Aleppo millet is one of the world's most important weeds: it ranks 6th among the "World Worst Weeds". It was first discovered in Austria in 1972. At present, it is only important in some regions, but there it is already causing major problems, as shown by a survey of farmers conducted as part of the AgriWeedClim research project: 30% of the farms indicated a high level of control effort: Aleppo millet grows so tall that it can overgrow and suppress cultivated crops such as corn, soybeans or squash.
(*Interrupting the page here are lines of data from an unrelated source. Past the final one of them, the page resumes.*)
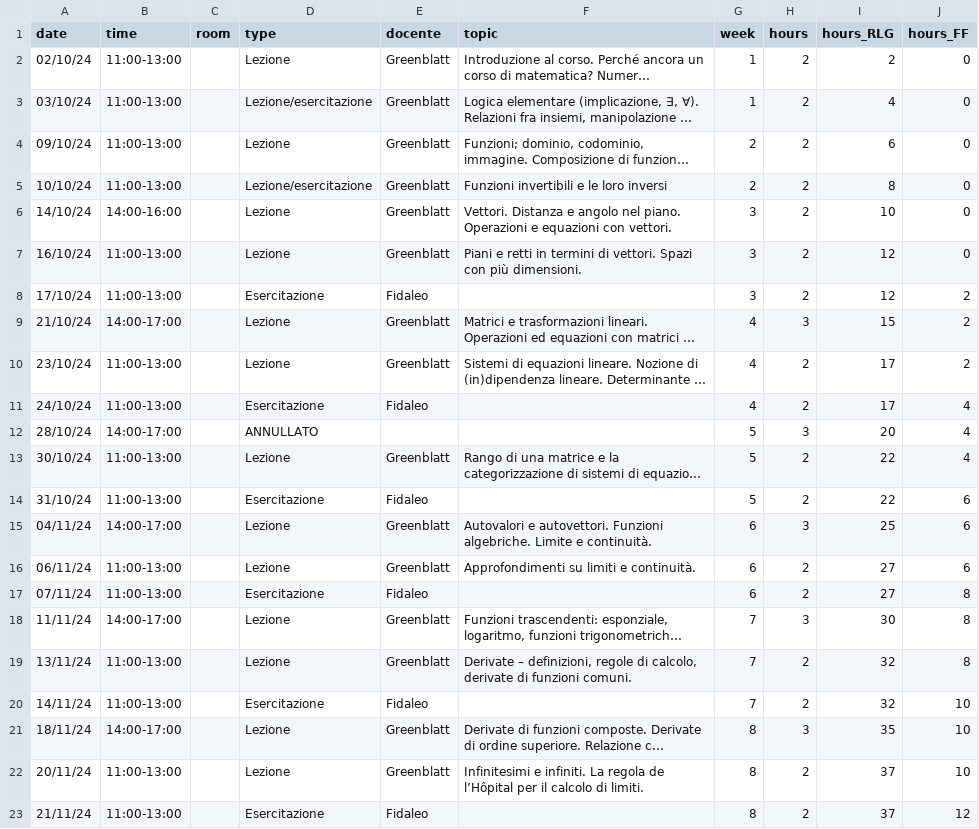
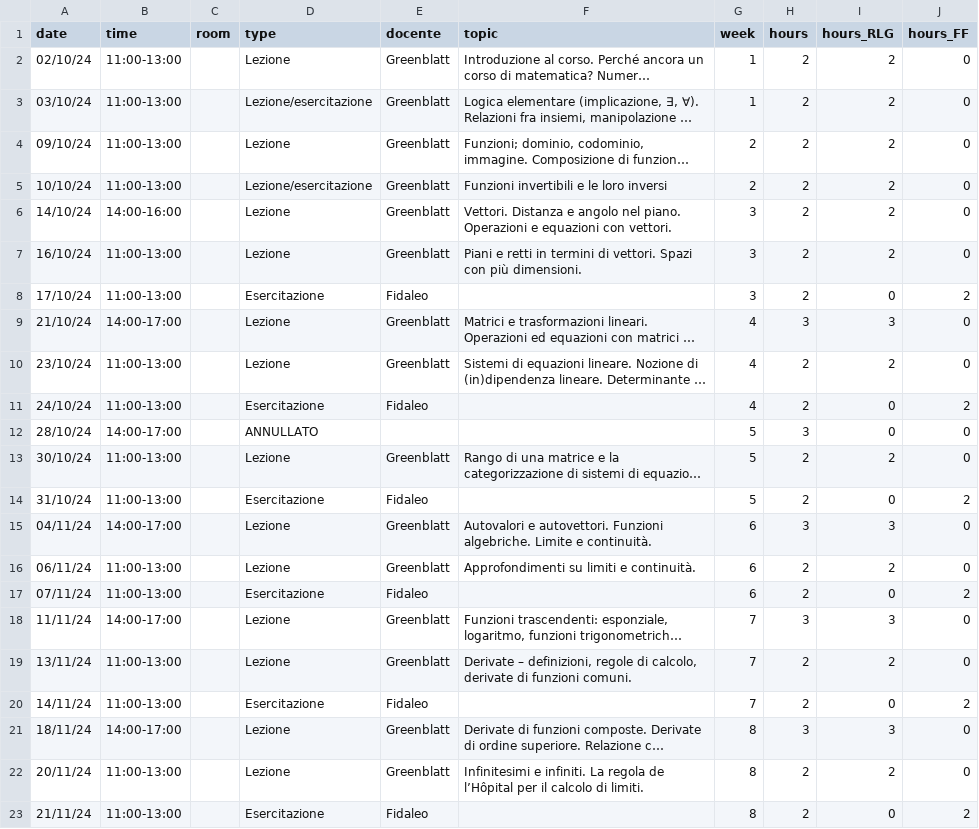
Before and after one commit to RafaelGreenblatt/Mat-SB-2024, a CSV file: data/diary.csv, drawn as a sheet; only a part is shown; long unchanged cells end in …; the diff covers the shown part only; the diff names each change by its address in the sheet, - before the commit and + after, or states it on an @@ line.

Commit message:
Further small correction to diary

```diff
--- a/data/diary.csv
+++ b/data/diary.csv
-I3 (hours_RLG): 4
+I3 (hours_RLG): 2
-I4 (hours_RLG): 6
+I4 (hours_RLG): 2
-I5 (hours_RLG): 8
+I5 (hours_RLG): 2
-I6 (hours_RLG): 10
+I6 (hours_RLG): 2
-I7 (hours_RLG): 12
+I7 (hours_RLG): 2
-I8 (hours_RLG): 12
+I8 (hours_RLG): 0
-I9 (hours_RLG): 15
+I9 (hours_RLG): 3
-J9:J10 (hours_FF): 2
+J9:J10 (hours_FF): 0
-I10 (hours_RLG): 17
+I10 (hours_RLG): 2
-I11 (hours_RLG): 17
+I11 (hours_RLG): 0
-J11 (hours_FF): 4
+J11 (hours_FF): 2
-I12 (hours_RLG): 20
+I12 (hours_RLG): 0
-J12:J13 (hours_FF): 4
+J12:J13 (hours_FF): 0
-I13 (hours_RLG): 22
+I13 (hours_RLG): 2
-I14 (hours_RLG): 22
+I14 (hours_RLG): 0
-J14 (hours_FF): 6
+J14 (hours_FF): 2
-I15 (hours_RLG): 25
+I15 (hours_RLG): 3
-J15:J16 (hours_FF): 6
+J15:J16 (hours_FF): 0
-I16 (hours_RLG): 27
+I16 (hours_RLG): 2
-I17 (hours_RLG): 27
+I17 (hours_RLG): 0
-J17 (hours_FF): 8
+J17 (hours_FF): 2
-I18 (hours_RLG): 30
+I18 (hours_RLG): 3
-J18:J19 (hours_FF): 8
+J18:J19 (hours_FF): 0
-I19 (hours_RLG): 32
+I19 (hours_RLG): 2
-I20 (hours_RLG): 32
+I20 (hours_RLG): 0
-J20 (hours_FF): 10
+J20 (hours_FF): 2
-I21 (hours_RLG): 35
+I21 (hours_RLG): 3
-J21:J22 (hours_FF): 10
+J21:J22 (hours_FF): 0
-I22 (hours_RLG): 37
+I22 (hours_RLG): 2
-I23 (hours_RLG): 37
+I23 (hours_RLG): 0
-J23 (hours_FF): 12
+J23 (hours_FF): 2
```
Also changed, not shown: 22 edited cells elsewhere in this file.
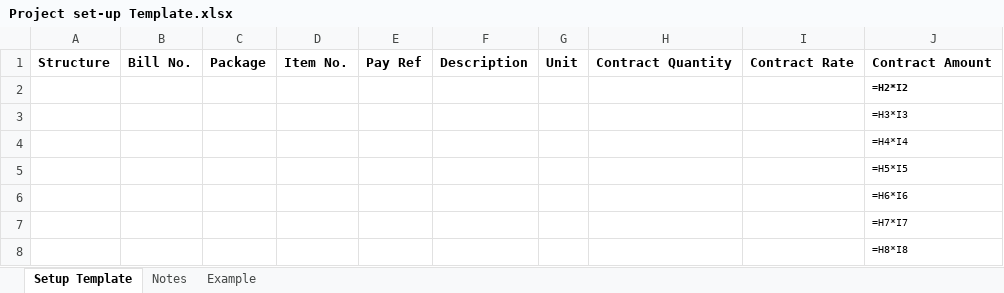
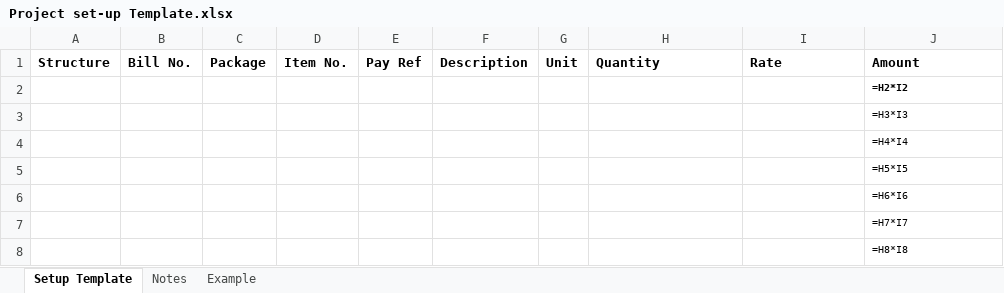
Before and after one commit to AI-Solutions-Pty-Ltd/profit-pro-app, an Excel workbook: app/BillOfQuantities/data/Project set-up Template.xlsx, sheet Setup Template, drawn as a sheet; only a part is shown; values as stored, in another font and other column widths than the file's, no borders; formulas without a stored value are shown as written; the diff names each change by its address in the sheet, - before the commit and + after, or states it on an @@ line.

Commit message:
feat: add Excel upload functionality and PDF line items table template for project bill of quantities

```diff
--- a/app/BillOfQuantities/data/Project set-up Template.xlsx (sheet Setup Template)
+++ b/app/BillOfQuantities/data/Project set-up Template.xlsx (sheet Setup Template)
-H1: Contract Quantity
+H1: Quantity
-I1: Contract Rate
+I1: Rate
-J1: Contract Amount
+J1: Amount
```
Also changed, not shown: sheet Example, 7 other files.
Aleppo millet prefers moist, nutrient-rich soil and a warm climate. Its rhizomes (earth shoots from which other plants develop) are not frost tolerant and freeze easily. The fewer frost days there are due to climate changes and the deeper the rhizomes penetrate the soil (> 20 cm), the greater the likelihood that they will survive, and thus new plants will emerge from them.